I really didn't like Lanie's brother after he became a Christian. While I was happy to hear that he became saved, I really think he went overboard with trying to convert others. Why would someone tear up a Bible and give people random pages expecting them to become saved without telling them about it? This character seemed very judgmental and stereotypical of a Christian trying to convert everyone. One more thing that really bugged me was when Colin and Louise finally kiss, they both back away immediately and the first thing Colin says is "Well I guess I shouldn't have done that." That phrase has been used too many times in Morris's books and just doesn't sound realistic at all. I also won't lie, i skipped over Lanie's poetry. I feel bad but it didn't really interest me.
I did enjoy the book but mostly out of loyalty for being a Morris fan.

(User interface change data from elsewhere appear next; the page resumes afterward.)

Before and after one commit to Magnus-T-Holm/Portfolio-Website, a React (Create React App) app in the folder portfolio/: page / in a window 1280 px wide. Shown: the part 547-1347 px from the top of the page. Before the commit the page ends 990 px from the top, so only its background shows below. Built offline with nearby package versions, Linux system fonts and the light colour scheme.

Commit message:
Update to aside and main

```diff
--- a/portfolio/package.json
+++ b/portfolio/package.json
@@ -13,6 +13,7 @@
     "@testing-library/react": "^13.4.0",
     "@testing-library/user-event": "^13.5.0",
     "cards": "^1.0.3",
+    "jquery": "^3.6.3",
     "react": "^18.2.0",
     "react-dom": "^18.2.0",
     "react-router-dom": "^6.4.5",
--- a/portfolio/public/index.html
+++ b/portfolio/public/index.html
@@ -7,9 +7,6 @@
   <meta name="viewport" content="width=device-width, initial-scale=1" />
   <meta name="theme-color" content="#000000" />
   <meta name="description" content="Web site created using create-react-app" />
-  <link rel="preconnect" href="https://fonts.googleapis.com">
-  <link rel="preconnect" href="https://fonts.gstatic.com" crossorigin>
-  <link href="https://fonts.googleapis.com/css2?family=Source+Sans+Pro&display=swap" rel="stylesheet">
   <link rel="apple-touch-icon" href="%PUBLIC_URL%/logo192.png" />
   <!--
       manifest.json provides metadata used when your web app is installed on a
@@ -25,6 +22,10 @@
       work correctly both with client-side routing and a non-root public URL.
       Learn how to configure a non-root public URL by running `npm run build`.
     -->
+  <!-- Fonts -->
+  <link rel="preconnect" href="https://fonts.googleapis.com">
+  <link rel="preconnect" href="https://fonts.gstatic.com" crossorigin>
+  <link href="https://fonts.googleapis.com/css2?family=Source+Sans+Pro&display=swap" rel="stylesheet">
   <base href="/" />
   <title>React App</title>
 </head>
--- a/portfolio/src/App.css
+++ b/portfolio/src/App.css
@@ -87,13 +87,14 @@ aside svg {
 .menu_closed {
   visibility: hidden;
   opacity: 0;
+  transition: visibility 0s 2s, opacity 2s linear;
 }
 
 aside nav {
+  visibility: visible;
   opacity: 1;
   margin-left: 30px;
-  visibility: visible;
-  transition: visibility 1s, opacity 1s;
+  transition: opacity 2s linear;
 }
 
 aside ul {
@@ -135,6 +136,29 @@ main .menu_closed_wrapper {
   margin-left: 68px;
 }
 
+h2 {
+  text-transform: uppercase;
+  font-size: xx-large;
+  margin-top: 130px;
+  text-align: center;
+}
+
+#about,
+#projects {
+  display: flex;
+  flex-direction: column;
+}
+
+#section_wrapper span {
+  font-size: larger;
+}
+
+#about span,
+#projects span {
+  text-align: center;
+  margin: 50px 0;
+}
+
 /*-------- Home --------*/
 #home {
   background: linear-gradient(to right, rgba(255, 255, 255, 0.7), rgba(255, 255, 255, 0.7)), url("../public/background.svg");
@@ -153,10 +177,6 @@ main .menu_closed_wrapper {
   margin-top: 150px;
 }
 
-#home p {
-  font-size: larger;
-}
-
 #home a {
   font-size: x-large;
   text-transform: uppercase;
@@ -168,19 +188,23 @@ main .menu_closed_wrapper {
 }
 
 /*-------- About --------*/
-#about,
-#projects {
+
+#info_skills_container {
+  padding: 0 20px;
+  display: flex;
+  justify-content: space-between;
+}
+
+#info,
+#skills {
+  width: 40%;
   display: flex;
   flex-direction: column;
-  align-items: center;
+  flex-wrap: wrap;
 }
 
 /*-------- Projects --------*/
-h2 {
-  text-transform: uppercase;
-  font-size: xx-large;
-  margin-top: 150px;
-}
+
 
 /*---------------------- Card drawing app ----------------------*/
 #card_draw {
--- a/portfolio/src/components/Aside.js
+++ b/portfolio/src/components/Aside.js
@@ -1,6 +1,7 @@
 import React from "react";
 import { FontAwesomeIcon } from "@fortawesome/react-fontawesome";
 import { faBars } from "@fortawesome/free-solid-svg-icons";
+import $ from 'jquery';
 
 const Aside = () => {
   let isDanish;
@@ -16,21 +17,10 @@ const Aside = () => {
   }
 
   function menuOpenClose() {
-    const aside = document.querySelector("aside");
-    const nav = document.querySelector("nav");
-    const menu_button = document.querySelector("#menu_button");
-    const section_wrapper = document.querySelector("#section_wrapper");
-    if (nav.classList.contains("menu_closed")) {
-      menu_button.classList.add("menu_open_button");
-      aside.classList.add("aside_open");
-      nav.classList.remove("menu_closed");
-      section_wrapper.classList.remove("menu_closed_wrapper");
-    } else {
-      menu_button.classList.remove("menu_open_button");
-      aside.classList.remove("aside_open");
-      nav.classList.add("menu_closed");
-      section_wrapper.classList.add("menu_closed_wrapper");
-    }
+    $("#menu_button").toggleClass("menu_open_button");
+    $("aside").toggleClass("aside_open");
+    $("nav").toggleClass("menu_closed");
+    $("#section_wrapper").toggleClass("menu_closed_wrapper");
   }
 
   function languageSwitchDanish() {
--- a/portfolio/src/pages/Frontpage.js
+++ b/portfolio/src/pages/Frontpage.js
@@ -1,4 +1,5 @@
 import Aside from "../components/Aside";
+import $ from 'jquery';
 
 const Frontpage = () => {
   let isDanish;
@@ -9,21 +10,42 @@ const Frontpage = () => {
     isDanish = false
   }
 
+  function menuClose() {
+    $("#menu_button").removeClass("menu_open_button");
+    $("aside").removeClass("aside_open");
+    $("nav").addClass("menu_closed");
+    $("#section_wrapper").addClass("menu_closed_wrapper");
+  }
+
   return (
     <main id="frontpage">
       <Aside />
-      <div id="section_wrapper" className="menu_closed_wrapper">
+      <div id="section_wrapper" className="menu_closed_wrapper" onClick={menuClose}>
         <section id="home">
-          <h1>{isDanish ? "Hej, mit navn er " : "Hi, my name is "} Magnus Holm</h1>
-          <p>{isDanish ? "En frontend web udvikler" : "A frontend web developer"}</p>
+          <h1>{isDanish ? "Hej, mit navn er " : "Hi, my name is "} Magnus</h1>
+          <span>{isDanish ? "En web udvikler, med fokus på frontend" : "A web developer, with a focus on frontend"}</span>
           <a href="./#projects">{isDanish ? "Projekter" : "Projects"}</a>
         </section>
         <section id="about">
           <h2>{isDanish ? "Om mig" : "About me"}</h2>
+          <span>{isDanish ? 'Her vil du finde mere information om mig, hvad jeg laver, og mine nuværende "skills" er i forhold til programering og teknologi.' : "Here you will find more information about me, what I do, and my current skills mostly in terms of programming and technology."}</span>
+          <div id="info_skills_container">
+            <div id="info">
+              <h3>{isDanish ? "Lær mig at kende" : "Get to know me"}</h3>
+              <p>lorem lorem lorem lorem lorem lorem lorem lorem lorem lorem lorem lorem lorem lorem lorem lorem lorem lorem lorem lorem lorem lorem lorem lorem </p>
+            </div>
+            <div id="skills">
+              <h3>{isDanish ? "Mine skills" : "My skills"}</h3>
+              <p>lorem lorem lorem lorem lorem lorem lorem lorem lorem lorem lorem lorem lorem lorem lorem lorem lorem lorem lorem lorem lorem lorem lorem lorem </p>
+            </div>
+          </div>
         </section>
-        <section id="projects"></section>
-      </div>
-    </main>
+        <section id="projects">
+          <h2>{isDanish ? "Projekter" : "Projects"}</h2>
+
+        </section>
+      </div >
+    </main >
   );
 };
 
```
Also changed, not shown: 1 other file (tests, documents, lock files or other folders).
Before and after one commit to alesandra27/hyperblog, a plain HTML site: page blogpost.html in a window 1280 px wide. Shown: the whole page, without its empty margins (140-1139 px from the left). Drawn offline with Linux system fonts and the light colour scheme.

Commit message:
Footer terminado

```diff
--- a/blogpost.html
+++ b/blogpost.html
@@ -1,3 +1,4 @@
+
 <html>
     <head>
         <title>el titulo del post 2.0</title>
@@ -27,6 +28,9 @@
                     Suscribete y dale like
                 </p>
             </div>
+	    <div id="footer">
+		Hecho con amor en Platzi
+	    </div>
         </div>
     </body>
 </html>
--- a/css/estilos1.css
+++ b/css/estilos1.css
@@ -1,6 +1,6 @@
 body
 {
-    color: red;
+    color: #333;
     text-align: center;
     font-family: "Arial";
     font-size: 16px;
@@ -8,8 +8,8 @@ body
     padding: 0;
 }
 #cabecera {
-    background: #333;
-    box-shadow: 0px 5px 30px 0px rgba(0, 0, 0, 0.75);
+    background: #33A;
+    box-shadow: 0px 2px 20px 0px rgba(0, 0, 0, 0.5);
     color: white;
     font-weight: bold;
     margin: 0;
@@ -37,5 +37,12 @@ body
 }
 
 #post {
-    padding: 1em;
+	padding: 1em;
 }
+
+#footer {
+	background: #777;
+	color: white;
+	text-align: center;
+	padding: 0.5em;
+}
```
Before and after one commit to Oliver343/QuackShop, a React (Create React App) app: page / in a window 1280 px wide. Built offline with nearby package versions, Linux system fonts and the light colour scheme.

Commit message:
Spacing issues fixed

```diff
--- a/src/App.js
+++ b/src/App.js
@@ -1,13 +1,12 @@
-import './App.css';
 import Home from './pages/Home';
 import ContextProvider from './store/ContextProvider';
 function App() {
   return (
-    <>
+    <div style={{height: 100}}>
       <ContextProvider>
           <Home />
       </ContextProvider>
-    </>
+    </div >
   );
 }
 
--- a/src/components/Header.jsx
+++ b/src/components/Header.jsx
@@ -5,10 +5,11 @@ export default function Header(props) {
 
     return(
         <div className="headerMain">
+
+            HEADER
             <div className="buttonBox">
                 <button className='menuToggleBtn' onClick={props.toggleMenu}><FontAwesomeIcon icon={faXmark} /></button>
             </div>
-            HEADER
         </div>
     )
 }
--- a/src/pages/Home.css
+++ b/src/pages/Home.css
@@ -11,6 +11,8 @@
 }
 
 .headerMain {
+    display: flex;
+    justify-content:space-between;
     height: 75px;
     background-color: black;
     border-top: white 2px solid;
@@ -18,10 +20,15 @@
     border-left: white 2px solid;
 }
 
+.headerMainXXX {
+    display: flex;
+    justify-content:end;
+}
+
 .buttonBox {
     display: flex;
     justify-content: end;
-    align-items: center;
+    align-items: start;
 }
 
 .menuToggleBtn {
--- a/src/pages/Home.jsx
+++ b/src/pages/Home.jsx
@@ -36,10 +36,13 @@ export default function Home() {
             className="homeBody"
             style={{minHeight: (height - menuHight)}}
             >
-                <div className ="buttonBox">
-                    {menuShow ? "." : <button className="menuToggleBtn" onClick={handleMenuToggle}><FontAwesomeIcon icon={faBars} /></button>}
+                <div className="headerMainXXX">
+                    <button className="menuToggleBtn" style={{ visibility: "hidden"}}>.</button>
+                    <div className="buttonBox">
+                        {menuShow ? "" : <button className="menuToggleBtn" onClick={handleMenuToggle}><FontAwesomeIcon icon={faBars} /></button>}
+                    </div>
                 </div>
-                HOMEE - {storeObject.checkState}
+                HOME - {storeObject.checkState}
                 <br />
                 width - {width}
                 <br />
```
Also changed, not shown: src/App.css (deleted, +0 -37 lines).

If you like historical fiction, then I think you'd enjoy it. Otherwise I think some of his older works are much better.